The 2019 3MT winners (from left) Master's category winner Jonah Balk, Doctoral category winner Cassie Stylianou and People's Choice winner Jean-Francois (Jeff) Doherty. Photo: Sharron Bennett.
Robotic spiders and endometrial cancer – two very different topics, but two very happy graduate students.
Eleven master's and PhD research students spent just three minutes explaining their thesis topics to an audience of laypeople at the Three Minute Thesis (3MT) Otago finals on Thursday night.
The judges of the competition were the Dean of the Graduate Research School Professor Rachel Spronken-Smith, Associate Professor of Marketing Lisa McNeill and filmmaker David Hay.
After a lively presentation PhD candidate Cassie Stylianou won the Doctoral category.
Her research in the Department of Pathology and Biomedical Science at the Christchurch campus is called Unravelling the genetic variants underlying inherited endometrial cancer risk.
In her own words this boils down to a question: “how can I harness the power of a genetic destiny to help combat cancer? Or more specifically how can I help the 380,000 women worldwide who are expected to developed endometrial cancer each and every year?”
“For women carrying this risk it's like walking around the top of a cliff blindfolded.
“The longer they remain unaware of this risk and keep walking the far more likely they are to stumble off, but if we know the genetic changes responsible we can start to map their path and work towards steering them away from that cliff-edge with prevention strategies.”
Ms Stylianou says she feels privileged to have won, especially after seeing the quality of everyone else's presentations.
The judges say despite tackling the complicated topic of genetics she was able to use imagery throughout to keep the audience engaged. Her body language and pacing were also complimented.
Ms Stylianou is going to the Asia-Pacific 3MT Finals at the University of Queensland on 4 October.

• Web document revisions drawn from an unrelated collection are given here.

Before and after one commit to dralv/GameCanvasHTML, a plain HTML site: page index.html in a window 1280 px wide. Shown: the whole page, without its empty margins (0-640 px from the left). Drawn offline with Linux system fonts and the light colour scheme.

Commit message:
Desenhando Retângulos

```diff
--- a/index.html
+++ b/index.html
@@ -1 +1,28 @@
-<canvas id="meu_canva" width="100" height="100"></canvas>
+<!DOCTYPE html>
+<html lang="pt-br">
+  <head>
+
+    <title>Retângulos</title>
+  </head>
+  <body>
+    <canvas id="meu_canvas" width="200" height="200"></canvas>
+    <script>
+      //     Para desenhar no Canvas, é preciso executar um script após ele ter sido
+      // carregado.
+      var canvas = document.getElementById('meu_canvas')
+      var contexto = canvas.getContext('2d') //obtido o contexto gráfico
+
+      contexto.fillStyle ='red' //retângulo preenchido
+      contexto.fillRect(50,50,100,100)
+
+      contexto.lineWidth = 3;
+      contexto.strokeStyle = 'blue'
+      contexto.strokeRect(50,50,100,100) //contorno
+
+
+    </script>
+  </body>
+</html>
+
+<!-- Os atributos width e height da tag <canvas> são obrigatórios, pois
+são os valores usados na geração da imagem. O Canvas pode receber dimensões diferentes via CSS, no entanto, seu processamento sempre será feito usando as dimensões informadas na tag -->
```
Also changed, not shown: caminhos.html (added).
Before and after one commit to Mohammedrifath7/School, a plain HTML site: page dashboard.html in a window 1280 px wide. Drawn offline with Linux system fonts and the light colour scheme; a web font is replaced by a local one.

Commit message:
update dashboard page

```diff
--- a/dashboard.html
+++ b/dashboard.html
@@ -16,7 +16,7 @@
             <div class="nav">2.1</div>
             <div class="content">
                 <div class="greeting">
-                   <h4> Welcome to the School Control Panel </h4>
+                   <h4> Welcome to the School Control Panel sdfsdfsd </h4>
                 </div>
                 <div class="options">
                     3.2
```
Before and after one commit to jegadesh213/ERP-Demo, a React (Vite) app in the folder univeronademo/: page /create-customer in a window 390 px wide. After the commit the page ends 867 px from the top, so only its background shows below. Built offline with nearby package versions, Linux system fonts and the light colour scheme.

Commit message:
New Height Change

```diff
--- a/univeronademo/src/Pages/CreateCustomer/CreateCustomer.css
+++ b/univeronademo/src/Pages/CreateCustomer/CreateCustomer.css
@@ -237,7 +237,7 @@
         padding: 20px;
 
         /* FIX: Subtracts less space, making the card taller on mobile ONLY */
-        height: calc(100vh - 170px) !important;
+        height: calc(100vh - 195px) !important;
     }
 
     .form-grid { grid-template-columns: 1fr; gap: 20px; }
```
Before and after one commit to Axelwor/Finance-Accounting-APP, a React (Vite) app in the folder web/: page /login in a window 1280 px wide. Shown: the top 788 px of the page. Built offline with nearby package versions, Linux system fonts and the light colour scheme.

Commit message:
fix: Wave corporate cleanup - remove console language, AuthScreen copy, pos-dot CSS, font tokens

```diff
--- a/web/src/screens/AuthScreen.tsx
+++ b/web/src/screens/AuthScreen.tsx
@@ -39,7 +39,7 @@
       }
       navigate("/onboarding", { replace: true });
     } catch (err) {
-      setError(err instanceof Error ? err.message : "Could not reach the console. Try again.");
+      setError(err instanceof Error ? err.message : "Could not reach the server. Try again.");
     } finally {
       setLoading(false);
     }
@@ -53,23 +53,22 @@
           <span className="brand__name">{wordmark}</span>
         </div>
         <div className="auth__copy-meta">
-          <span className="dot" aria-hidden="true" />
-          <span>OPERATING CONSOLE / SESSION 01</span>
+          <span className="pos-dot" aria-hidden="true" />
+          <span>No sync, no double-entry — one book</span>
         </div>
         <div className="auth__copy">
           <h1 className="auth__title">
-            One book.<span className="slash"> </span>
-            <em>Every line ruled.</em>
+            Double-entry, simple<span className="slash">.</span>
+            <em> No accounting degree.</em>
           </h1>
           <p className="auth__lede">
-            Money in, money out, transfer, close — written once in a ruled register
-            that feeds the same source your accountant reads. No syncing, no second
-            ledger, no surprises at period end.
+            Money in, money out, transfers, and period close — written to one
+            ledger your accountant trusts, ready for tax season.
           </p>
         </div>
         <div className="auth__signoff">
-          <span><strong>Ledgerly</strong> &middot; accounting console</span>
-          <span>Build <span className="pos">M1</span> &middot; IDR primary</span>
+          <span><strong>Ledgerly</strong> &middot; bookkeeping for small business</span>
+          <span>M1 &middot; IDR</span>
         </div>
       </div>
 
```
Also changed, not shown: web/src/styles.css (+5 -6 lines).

She won $750 from the Graduate Research School to go towards her research and air travel to the Brisbane competition from HelloWorld Dunedin.
The master's category winner, Jonah Belk, had an interesting challenge for the audience - imagining a world in which robotic spiders could help with disaster relief.
Mr Belk is conducting his master's research in the Department of Zoology looking at Modelling the passive dynamics of spider locomotion through robotic design.
His research involves taking a step back to fully understand animal locomotion and biomechanics in order to take a step forward in robotic design.
“I argue that we can build better bio-inspired robots that move more naturally. These robots will use far less processing power and computing power, leading to an overall lighter, more naturally moving robot.”
After winning the master's category Mr Belk said he was feeling bubbly and satisfied with his performance.
He will be competing in the New Zealand Inter-University Master's Final at 5:30pm on Thursday 22 August at Marama Hall.
He won $500 from the Graduate Research School to go towards his research and a $250 travel voucher from HelloWorld Dunedin.
The People's Choice Award went to another Zoology postgraduate, PhD candidate Jean-Francois (Jeff) Doherty after he wowed the audience with his topic: The “suicidal” cricket and the hairworm.
He won $250 from the Graduate Research School to go towards his research and a travel suitcase from HelloWorld Dunedin.
Professor Spronken-Smith says the standard of finalists for the competition improves year-on-year and as a judge it was hard to pick the winners.